“Little Miss” also draws the limitations of the rest of the album’s songwriting into sharp relief, since it’s one of the only songs to include any first-person details to ground its lyrics in reality or give them a fully realized point of view. “Tonight” attempts to fill its fundamental emptiness with glory notes, while “Find the Beat Again” and “Wide Open” are the kind of empty-headed uplift that has made so much of Martina McBride’s career a waste. What’s most frustrating about the album is that Sugarland, even at their most pop-leaning, has repeatedly proven that they’re capable of much better than this.

If there’s any value at all to The Incredible Machine, then, it’s as a talking point about changing genre definitions. Even putting its production aside, this is an album that rejects all of the hallmarks of country songwriting entirely. The most successful pop-country singles are those that incorporate strong pop hooks into the economy of language, first-person authenticity, and emphasis on linear narratives that are the foundations of country songs. I’m no traditionalist by any stretch, but I’d say that it’s instructive to explore why The Incredible Machine doesn’t scan as a country album.

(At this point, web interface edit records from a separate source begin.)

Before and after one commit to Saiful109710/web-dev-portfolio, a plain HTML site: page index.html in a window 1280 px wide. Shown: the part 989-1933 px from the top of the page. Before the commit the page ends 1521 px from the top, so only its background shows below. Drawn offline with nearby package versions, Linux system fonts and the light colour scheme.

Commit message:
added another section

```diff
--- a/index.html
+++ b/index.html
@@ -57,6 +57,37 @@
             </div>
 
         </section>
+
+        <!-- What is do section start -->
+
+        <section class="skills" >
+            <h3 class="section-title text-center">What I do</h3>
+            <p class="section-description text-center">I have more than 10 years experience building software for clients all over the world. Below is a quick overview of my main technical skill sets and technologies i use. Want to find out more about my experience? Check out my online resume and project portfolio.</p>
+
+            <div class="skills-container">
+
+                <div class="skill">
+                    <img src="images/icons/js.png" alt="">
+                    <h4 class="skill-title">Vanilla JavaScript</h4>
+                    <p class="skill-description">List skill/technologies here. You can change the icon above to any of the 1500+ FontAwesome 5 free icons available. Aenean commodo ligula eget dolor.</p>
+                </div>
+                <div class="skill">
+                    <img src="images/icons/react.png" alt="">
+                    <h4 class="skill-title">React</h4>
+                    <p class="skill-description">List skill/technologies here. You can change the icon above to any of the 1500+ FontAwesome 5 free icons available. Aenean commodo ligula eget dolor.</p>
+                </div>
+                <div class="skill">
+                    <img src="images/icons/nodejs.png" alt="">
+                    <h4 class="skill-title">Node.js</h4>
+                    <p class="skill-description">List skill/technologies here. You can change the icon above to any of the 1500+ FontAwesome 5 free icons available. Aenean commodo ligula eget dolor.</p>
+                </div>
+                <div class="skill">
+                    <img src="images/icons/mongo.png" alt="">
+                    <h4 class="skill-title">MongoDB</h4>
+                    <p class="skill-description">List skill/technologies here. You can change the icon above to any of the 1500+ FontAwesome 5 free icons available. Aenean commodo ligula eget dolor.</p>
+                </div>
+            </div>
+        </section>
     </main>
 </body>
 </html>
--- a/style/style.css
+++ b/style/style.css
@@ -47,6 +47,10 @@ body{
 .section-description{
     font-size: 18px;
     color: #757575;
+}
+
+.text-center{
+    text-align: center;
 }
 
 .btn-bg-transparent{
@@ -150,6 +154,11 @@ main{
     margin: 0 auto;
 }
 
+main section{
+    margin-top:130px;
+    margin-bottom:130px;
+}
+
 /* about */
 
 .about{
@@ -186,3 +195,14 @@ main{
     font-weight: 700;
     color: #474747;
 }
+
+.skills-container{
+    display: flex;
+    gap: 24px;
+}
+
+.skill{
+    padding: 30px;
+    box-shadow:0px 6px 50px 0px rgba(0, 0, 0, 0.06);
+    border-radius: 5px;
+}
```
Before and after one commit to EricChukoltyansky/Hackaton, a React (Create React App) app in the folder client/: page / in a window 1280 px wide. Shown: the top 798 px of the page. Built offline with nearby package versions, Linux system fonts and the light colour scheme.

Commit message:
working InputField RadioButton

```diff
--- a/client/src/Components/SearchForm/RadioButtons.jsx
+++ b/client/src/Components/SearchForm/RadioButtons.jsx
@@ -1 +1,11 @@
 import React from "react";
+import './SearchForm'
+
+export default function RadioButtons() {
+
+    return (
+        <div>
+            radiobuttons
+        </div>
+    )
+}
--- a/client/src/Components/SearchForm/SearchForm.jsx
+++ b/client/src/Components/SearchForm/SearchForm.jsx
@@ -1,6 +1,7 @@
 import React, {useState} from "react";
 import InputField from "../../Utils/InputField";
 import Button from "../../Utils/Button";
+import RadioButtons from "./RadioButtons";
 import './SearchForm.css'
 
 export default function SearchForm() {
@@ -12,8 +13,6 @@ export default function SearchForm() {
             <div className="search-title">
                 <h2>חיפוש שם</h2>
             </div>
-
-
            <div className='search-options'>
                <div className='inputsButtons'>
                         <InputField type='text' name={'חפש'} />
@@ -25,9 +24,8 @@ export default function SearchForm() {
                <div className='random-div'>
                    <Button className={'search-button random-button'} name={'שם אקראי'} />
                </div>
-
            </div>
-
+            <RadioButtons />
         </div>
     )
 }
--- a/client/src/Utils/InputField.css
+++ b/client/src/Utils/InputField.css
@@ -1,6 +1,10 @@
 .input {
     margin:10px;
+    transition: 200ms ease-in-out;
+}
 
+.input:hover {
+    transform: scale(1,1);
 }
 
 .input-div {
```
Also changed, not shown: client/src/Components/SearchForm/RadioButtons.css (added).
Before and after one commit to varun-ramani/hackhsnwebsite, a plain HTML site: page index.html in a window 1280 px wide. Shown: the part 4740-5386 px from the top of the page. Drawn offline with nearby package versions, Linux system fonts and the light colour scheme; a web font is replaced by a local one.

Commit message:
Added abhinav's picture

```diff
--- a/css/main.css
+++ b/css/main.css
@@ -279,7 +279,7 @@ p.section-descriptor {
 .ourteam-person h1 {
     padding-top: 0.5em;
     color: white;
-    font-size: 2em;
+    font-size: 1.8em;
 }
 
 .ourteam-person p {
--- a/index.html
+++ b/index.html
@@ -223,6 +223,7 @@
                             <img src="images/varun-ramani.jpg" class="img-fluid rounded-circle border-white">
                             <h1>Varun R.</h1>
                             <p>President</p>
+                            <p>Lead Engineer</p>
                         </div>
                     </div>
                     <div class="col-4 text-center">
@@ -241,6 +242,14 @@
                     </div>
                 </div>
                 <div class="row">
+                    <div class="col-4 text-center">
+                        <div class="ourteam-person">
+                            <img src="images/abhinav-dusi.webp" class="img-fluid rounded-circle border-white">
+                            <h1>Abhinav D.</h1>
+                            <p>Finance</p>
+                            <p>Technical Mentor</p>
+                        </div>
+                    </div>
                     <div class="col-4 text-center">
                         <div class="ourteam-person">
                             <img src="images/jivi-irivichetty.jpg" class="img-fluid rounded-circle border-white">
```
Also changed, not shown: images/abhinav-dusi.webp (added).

There’s likely something of interest to be said about how formats have shifted over the last decade, such that the influx of hip-hop-based music across the pop mainstream has made country the new adult Top 40. Acts like Darius Rucker, Uncle Kracker, and Jewel have attempted to make that shift all the more literal, and their relative successes have hinged on how they’ve attempted to fall in line with what’s contemporary at country radio. It’s that “contemporary” tag that’s most problematic for Sugarland in their crossover bid. Instead of looking to someone like Rucker as an example of how to make a successful transition from one genre to another, what they’ve done on The Incredible Machine is attempt to take the sounds of adult Top 40 radio from the heyday of Jewel and Hootie and the Blowfish.

Though “Stuck Like Glue” would be a good bet to score some pop airplay alongside Train’s “Hey Soul Sister” or any of Taylor Swift’s singles, it’s hard to imagine a modern pop audience going for the majority of this material, and country audiences have already proven resistant to Sugarland’s new direction, with many radio stations editing the dancehall bridge out of the single altogether. That context is important, since The Incredible Machine stands to be a transitional album for Sugarland. Many country fans are going to dismiss the album simply because Sugarland has gone pop, when the far greater issue is that The Incredible Machine is just awful of its own accord.

Release Date
October 19, 2010